Kevin Guo, co-founder and CEO of AI-powered content moderation company Hive, first saw potential business in automated content moderation when he and his co-founder Dmitriy Karpman were college students. ‘Stanford University. Guo and Karpman had created Kiwi, a video chat app that randomly matched users with strangers around the world.
Soon Guo found himself with what he called the “hot dog problem”, which would later be parody in the HBO comedy Silicon Valley. Simply put: the men were using the app to expose themselves on camera to a reluctant audience.
After determining that there was no solution to his problem, Guo decided to create a machine learning model that could identify and report “hot dogs” on its own. “I hand-labeled this set of images myself and it really could only do one thing, which was to tell if something was a ‘hot dog’ or not.”
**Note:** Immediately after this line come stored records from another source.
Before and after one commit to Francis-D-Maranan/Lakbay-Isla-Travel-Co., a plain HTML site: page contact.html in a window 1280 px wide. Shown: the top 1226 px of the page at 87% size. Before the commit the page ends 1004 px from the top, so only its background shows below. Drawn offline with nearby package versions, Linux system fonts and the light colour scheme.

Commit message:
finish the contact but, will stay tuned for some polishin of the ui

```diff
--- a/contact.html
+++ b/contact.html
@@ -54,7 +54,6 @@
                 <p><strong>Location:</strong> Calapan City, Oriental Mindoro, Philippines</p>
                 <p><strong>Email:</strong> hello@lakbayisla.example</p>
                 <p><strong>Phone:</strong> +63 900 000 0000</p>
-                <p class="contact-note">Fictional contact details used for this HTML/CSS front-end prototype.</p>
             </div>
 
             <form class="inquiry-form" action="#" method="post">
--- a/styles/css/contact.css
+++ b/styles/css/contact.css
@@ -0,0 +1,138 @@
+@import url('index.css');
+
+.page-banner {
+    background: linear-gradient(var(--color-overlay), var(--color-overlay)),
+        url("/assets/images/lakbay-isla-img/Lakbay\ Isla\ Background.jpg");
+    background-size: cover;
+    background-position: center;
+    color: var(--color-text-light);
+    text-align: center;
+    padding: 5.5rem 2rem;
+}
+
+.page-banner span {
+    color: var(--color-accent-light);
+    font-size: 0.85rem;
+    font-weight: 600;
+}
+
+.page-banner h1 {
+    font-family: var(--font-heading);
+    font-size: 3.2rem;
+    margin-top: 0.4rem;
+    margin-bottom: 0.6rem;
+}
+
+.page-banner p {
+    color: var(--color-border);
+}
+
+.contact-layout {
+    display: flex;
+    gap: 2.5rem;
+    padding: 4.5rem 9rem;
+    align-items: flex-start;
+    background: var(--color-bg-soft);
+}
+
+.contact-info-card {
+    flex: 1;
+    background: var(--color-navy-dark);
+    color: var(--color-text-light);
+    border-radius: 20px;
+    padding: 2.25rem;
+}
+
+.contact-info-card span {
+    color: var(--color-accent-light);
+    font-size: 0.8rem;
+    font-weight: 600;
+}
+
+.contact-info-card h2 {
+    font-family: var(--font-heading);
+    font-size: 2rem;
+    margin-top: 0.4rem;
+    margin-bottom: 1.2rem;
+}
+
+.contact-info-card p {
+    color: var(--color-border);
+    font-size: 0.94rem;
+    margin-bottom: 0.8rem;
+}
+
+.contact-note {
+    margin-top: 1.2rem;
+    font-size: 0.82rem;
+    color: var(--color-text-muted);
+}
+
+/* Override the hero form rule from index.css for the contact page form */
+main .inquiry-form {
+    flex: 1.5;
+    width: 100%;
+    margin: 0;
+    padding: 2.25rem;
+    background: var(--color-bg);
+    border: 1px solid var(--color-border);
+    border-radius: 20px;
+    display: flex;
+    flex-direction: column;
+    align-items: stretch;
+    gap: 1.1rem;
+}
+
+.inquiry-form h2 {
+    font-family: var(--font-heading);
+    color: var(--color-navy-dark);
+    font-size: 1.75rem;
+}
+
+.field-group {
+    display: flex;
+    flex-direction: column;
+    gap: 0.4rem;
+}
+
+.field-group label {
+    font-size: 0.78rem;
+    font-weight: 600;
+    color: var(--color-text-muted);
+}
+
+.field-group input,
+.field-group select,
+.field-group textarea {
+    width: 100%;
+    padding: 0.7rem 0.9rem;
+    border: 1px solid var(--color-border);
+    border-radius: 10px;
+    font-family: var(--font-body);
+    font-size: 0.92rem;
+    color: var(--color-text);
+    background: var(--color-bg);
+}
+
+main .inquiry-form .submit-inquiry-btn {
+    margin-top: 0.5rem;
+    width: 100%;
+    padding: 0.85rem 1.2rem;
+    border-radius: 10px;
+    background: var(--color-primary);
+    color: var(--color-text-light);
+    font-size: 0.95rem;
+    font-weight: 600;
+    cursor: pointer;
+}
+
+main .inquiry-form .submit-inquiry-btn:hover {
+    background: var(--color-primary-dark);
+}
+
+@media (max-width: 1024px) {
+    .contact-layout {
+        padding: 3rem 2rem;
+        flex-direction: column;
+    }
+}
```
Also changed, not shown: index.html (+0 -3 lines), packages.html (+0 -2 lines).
Guo started selling his “hot dog” model on the side, but quickly realized there were more applications for a learning model that could identify and label objects in images and videos than mere nudity detection, so in 2017 he and Karpman shut down their apps. focus entirely on business activities.
Now, Hive offers automated content moderation services of all kinds, with models that can be trained to detect toxic content in text and audio in addition to images. These patterns are used by companies like Reddit, Giphy, and Vevo to detect and stop violence, hate speech, spam, bullying, self-harm, and other behaviors you’d rather not. not see on your website or app.
One of Guo’s early successes in content moderation came when live video Omegle and Chatroulette chat services contacted Hive to help clean up their content. Both companies became infamous in the early 2010s for their inability to deal with issues similar to the “hot dog” situation, so when they learned that Guo had cracked the code, they were intrigued.
“Now,” Guo says, “these platforms are 100% clean. We sample every video chat and we can report it as soon as something happens.” According to a case studyHive closes over 1.5 million Chatroulette streams per month.
Guo says his models are designed to be used without any human assistance or intervention, a particularly attractive aspect for large enterprises that need highly scalable solutions.
In October 2021, Microsoft announced that it had acquired Two Hat, a content moderation provider focused on the online gaming industry. Like Hive, most of Two Hat’s content moderation services operate without human interaction. In a blog post Announcing the acquisition, Xbox Product Services Vice President Dave McCarthy said Two Hat’s technology has helped make global communities on Xbox, Minecraft, and MSN safer for users through a highly configurable approach that allows it is up to the user to decide what they are and are not. comfortable with.
Other content moderation professionals, however, believe the real solution lies in combining what AI does well with human decision-making. Twitch, the global live streaming service for games, music and entertainment, creates internal programs that use machine learning in partnership with humans to flag suspicious and harmful content. While some content is banned platform-wide, such as nudity and violence, Twitch also allows streamers to customize content moderation specifically for their own channel.
A prime example of this personalization, according to Alison Huffman, director of Twitch Community Health Products, comes in the form of a recently released tool called Suspicious User Detection. The tool uses machine learning to identify users who have created a new account to circumvent being banned from a specific channel. The tool flags potential scammers and then lets creators make their own decision on how to proceed.
“We’re trying to combine the best of machine learning, which is scalable and efficient but imperfect at detecting nuance, with human review, which is less efficient but more nuanced and personal,” says Huffman.
“In this way, we’re using machine learning to provide creators with insights that help them make better security decisions faster, while leaving the final decision in their hands.”